Photograph showing the banding which is continuous across the seam

John Jackson demonstrating how the side strip was used to wrap the Shroud

Dr. John Jackson has experimented with a life-sized model of the body and a replica of the Shroud to see whether the bloodstains on the cloth align with the wounds around the head, hands, side and feet. He believes that after the body had been placed in the Shroud, one end of the strip was tied tightly around the feet, before wrapping the strip around the knees to keep the legs together, then around the torso and finally around the head before tying the other end of the strip beneath the chin.

When the body is wrapped this way, the bloodstains on the cloth are perfectly aligned with the wounds and the image aligns with the body’s shape and position. This use of the side strip also explains a passage in the Gospel of John which describes what he and the apostle Peter found when they entered the empty tomb following the resurrection:

Then cometh Simon Peter following him, and went into the sepulchre, and seeth the linen clothes lie, and the napkin, that was about his head, not lying with the linen clothes, but wrapped together in a place by itself. Gospel of John, 20: 6-7

The reference to linen clothes, rather than a linen cloth, has caused some bible scholars to question whether John was referring to the Shroud. However, if Dr. Jackson’s side strip explanation is correct, it accounts for why the apostle referred to the linen clothes when he saw the Shroud lying with the side strip.

Forensic Analysis of Dust Deposits

Pollen Deposits

Max Frei

Max Frei, a criminalist who specialised in forensic analysis, examined the Shroud on two occasions, in 1973 and 1978, during which he pressed adhesive tapes against the surface of the Shroud to extract surface dust and other deposits. He found pollen grains when he analysed the dust deposits under a microscope and was subsequently able to identify the species of plant that these were from. Some of these species were plants native to France or Italy but approximately half of them were not found in Europe. There were pollen grains from species that were specific to areas of Palestine, including the Dead Sea area, as well as from plants that are only found in the Anatolia region of Turkey, which is where the city of Urfa, formerly Edessa, is located. He also found pollen from species found only in the area of Istanbul, formerly Constantinople.
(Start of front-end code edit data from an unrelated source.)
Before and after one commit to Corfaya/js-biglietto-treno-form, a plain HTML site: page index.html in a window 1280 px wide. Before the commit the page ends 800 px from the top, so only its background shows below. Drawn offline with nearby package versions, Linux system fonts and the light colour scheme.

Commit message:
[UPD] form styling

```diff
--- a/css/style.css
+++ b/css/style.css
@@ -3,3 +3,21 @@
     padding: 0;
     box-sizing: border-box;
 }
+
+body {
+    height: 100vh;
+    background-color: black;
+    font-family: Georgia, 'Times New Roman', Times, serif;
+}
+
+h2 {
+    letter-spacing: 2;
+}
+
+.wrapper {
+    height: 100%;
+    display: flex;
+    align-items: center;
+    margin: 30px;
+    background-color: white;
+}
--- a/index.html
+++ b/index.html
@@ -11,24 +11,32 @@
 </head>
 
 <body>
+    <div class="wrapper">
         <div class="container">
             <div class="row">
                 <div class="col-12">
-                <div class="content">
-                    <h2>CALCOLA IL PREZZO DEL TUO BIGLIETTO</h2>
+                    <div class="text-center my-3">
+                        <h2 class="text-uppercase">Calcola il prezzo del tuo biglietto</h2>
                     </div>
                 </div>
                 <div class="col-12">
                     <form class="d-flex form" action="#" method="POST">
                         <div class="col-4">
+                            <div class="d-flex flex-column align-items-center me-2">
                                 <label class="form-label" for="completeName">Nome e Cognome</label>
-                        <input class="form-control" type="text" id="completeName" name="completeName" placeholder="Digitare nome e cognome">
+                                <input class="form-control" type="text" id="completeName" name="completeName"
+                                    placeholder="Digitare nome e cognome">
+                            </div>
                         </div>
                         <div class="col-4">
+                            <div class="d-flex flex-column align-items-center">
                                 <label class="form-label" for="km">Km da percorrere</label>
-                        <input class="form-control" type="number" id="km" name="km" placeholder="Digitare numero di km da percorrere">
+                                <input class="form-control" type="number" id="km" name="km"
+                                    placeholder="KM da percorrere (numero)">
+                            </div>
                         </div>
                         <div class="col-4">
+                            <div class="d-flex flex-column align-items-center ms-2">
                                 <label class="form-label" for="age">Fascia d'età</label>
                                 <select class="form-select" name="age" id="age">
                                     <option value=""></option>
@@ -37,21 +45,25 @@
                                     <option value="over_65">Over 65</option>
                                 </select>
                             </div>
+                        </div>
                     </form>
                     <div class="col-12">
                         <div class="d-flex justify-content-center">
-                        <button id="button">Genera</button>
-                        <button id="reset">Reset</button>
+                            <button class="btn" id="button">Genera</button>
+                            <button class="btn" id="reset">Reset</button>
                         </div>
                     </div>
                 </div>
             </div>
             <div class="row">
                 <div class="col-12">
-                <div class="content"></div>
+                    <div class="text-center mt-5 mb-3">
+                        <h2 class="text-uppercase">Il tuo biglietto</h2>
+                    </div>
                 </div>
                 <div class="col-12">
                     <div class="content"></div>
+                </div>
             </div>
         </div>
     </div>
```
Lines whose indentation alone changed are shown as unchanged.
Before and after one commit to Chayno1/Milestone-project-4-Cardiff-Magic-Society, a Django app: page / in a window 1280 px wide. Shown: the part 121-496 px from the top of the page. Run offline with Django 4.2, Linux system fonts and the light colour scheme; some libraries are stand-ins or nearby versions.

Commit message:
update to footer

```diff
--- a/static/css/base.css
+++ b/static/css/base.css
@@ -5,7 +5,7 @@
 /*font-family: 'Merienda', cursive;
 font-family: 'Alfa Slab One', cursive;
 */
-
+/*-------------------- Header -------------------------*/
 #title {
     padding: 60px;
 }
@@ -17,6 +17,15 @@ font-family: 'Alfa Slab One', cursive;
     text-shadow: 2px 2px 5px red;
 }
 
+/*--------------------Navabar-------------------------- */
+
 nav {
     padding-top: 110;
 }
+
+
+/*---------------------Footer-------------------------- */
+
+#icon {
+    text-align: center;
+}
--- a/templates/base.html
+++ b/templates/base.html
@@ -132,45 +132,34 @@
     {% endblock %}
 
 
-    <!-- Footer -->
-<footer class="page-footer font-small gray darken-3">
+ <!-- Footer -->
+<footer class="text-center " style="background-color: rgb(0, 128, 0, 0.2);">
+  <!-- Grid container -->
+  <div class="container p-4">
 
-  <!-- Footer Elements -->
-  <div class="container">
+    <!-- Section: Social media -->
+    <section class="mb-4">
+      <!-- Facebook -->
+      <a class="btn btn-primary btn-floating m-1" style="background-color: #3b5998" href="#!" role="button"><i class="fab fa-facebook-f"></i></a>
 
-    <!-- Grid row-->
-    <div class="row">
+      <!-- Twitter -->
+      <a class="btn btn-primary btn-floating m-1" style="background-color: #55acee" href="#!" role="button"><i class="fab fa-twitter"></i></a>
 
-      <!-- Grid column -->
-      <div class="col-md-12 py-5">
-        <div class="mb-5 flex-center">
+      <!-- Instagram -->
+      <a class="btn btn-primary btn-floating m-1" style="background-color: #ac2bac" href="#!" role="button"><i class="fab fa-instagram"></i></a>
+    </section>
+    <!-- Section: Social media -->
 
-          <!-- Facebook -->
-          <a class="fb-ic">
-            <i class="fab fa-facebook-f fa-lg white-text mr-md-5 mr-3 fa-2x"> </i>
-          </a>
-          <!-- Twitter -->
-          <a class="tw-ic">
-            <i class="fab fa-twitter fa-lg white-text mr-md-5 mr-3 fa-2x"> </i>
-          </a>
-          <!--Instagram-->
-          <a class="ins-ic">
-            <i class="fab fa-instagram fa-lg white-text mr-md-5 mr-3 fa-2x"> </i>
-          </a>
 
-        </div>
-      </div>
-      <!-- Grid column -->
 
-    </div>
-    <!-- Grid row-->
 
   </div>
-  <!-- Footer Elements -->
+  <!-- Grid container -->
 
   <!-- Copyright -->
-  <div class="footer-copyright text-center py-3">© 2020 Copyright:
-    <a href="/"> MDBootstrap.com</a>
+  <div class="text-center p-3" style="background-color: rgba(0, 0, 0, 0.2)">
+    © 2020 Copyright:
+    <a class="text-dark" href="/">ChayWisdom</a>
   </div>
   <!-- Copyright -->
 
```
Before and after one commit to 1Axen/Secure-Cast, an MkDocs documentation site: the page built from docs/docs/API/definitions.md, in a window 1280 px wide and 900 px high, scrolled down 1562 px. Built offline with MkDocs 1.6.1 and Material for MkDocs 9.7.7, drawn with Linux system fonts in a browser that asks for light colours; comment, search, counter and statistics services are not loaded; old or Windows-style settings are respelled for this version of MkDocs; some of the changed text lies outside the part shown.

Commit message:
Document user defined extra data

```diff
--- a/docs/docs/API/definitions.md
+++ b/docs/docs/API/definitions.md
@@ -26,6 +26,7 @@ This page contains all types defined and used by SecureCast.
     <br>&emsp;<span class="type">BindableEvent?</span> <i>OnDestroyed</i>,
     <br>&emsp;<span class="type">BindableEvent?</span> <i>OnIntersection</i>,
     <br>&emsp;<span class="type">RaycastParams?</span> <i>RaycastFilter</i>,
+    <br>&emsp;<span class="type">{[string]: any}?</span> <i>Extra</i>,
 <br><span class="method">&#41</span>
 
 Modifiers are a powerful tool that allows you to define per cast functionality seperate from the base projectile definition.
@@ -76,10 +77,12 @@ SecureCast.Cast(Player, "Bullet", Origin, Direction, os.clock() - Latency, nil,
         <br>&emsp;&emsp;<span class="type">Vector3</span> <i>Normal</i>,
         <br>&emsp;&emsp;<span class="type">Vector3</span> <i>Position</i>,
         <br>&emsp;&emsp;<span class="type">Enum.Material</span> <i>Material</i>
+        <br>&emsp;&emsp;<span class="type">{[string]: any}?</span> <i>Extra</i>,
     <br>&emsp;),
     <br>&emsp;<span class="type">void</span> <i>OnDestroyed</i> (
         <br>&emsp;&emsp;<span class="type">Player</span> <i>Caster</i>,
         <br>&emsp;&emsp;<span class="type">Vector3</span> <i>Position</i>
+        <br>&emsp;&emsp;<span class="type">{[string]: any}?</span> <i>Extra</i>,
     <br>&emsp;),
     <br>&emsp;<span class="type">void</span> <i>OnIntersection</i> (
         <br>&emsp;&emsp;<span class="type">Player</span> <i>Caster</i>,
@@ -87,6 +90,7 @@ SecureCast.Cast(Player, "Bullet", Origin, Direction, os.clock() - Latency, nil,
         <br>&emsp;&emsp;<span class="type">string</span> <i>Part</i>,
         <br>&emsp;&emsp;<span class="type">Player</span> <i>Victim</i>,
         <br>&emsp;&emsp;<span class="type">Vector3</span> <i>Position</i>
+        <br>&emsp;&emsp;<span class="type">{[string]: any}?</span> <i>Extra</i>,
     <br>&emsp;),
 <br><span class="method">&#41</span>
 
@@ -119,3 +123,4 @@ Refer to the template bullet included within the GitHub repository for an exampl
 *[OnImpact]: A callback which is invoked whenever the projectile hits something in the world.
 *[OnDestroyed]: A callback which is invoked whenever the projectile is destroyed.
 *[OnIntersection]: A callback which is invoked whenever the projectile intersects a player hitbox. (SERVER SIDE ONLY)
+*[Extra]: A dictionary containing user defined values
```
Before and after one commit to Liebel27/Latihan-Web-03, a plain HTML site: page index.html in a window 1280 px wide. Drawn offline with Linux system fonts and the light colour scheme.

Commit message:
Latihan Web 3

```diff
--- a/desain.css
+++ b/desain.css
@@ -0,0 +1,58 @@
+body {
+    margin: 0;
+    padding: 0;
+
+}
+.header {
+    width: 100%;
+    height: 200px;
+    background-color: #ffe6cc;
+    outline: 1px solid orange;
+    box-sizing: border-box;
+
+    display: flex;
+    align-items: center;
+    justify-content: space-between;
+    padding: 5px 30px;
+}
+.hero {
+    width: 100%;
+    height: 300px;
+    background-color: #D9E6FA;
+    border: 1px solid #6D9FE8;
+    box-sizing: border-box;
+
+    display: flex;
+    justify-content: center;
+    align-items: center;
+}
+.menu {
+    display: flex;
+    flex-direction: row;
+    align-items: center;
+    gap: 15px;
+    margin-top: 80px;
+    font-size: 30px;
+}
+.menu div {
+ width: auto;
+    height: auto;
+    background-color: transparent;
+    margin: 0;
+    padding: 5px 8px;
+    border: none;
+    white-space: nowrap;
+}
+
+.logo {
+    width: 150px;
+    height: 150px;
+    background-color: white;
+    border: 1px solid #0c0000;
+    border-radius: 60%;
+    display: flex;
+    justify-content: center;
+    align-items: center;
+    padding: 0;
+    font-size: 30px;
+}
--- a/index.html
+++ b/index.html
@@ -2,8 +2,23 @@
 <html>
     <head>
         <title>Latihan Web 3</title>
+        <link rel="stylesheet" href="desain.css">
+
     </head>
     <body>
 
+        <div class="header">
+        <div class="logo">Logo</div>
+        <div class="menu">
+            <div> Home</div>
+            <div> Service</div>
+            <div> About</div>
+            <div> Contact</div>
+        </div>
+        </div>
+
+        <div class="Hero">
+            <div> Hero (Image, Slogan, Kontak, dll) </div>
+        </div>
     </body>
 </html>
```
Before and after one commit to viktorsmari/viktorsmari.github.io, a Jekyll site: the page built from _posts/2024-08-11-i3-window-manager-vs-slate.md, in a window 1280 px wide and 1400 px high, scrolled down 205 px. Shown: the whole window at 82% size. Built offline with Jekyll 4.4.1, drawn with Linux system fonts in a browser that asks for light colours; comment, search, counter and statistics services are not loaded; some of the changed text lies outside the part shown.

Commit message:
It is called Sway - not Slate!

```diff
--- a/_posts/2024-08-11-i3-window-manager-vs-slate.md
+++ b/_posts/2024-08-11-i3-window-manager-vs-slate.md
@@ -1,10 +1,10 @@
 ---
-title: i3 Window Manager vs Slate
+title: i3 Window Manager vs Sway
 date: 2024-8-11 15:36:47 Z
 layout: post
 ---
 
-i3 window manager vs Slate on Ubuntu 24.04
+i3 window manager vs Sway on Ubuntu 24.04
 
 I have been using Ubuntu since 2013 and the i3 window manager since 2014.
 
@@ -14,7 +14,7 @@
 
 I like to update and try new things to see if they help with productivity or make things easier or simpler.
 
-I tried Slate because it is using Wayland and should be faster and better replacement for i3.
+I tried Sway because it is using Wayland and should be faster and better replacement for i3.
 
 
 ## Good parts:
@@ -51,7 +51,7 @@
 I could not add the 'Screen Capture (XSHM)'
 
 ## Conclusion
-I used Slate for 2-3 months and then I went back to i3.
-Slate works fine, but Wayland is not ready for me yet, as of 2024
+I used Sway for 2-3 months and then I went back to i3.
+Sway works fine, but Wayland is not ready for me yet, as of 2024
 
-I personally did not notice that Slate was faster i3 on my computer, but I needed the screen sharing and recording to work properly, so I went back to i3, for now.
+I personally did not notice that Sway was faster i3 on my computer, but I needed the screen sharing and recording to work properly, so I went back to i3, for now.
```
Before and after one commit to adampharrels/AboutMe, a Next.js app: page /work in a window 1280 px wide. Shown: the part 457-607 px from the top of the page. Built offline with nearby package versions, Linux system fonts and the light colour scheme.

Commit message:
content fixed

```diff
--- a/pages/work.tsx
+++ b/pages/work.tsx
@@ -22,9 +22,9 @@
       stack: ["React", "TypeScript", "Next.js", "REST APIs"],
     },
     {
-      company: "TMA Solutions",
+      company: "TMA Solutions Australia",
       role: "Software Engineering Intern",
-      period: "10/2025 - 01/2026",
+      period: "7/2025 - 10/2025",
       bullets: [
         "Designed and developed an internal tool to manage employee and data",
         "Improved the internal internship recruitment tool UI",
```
The pollen evidence supports the claims of some historians that prior to its arrival in Europe, the Shroud had spent periods of time in Judea, Edessa and Constantinople.

Mineral Deposits

Some of the surface dust samples that had been collected using sticky tape were analysed by Joseph Kohlbeck, an optical crystallographer. After discovering some limestone particles amongst the Shroud's fibres, he visited Jerusalem in order to obtain samples from the limestone of the ancient rock-cut tombs to see if there might be any kind of match between the characteristics of the Jerusalem limestone and the particles found on the Shroud. Both had a crystalline structure that indicated an uncommon form of limestone known as Travertine Aragonite and they both contained small quantities of iron and strontium, but not lead, which was another unusual similarity.

Dr. Ricardo Levi-Setti of the University of Chicago took this analysis a step further by putting both Shroud and Jerusalem dust samples through his high-resolution scanning ion microprobe. This confirmed that the samples were an unusually close match.

There were high concentrations of this dust found around the foot area of the Shroud but some was also found in the areas corresponding to the tip of the nose and the left knee. This is consistent with the Christian tradition of Jesus walking barefoot carrying a cross and falling under its weight.

The Shroud has also been shown to contain traces of aloe and myrrh, which are substances associated with traditional Jewish burial practice during the first century.

Spectra produced by limestone found in Jerusalem and limestone dust extracted from the Shroud

Performco Ltd. Town Hall, Penn Road, Beaconsfield, Bucks HP9 2PP

Copyright © Performco Ltd.